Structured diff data
----------------
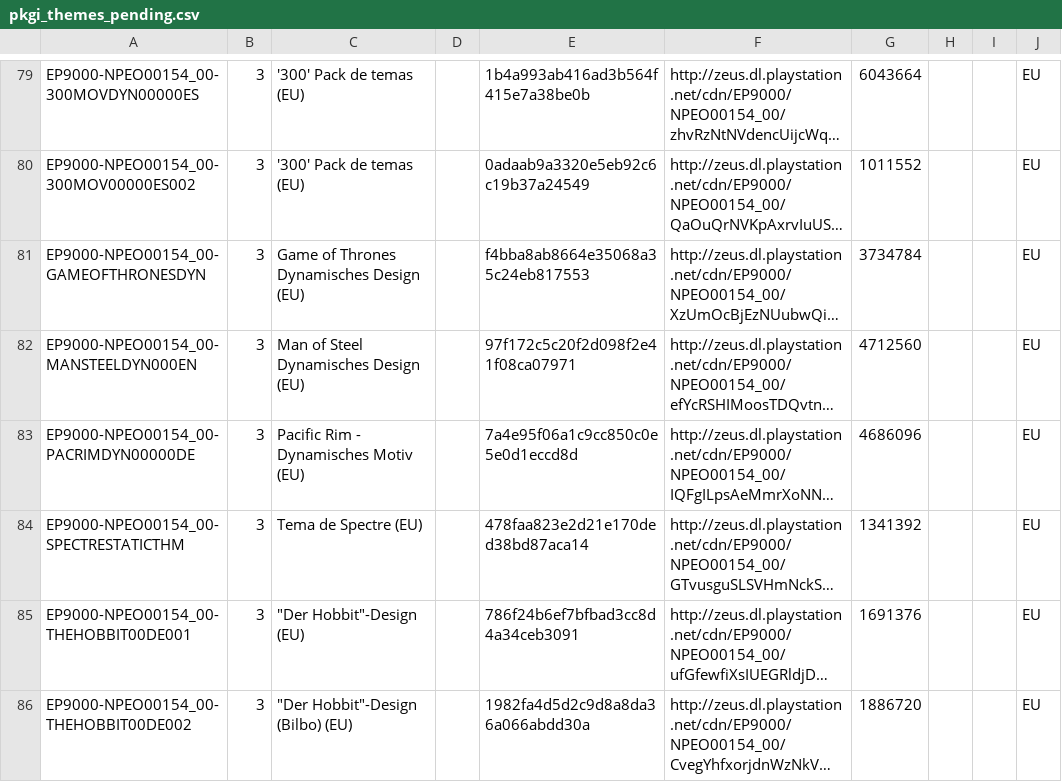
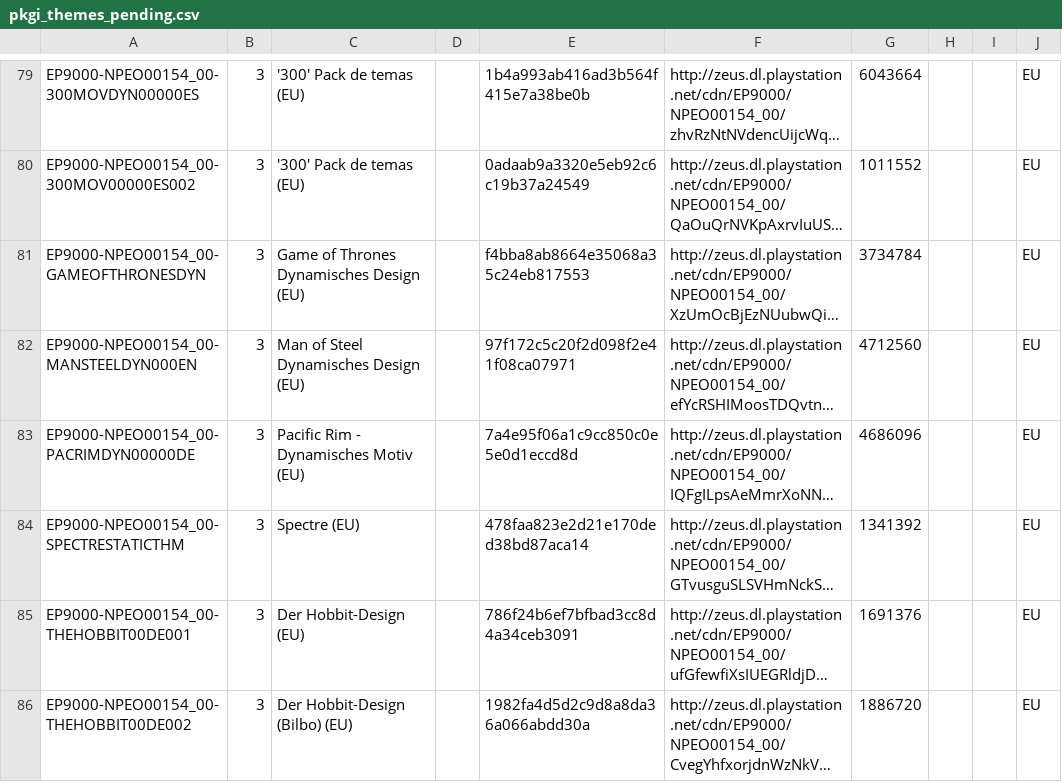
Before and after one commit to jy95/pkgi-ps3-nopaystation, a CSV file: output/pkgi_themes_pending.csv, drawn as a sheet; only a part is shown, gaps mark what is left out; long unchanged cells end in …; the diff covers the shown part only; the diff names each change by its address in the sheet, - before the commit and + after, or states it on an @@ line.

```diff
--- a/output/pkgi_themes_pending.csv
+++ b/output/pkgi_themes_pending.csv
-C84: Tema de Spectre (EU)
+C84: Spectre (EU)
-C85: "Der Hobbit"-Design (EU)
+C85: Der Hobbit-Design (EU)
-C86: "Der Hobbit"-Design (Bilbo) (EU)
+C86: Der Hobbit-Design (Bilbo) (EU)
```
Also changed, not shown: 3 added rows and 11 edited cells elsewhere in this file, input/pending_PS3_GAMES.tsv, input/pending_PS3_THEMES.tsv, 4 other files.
----------------
- [PROBLEM TO SOLVE]: Could you output every record above exactly as written, leaving out the pictures?

- [YOUR RESPONSE]:
Before and after one commit to jy95/pkgi-ps3-nopaystation, a CSV file: output/pkgi_themes_pending.csv, drawn as a sheet; only a part is shown, gaps mark what is left out; long unchanged cells end in …; the diff covers the shown part only; the diff names each change by its address in the sheet, - before the commit and + after, or states it on an @@ line.

```diff
--- a/output/pkgi_themes_pending.csv
+++ b/output/pkgi_themes_pending.csv
-C84: Tema de Spectre (EU)
+C84: Spectre (EU)
-C85: "Der Hobbit"-Design (EU)
+C85: Der Hobbit-Design (EU)
-C86: "Der Hobbit"-Design (Bilbo) (EU)
+C86: Der Hobbit-Design (Bilbo) (EU)
```
Also changed, not shown: 3 added rows and 11 edited cells elsewhere in this file, input/pending_PS3_GAMES.tsv, input/pending_PS3_THEMES.tsv, 4 other files.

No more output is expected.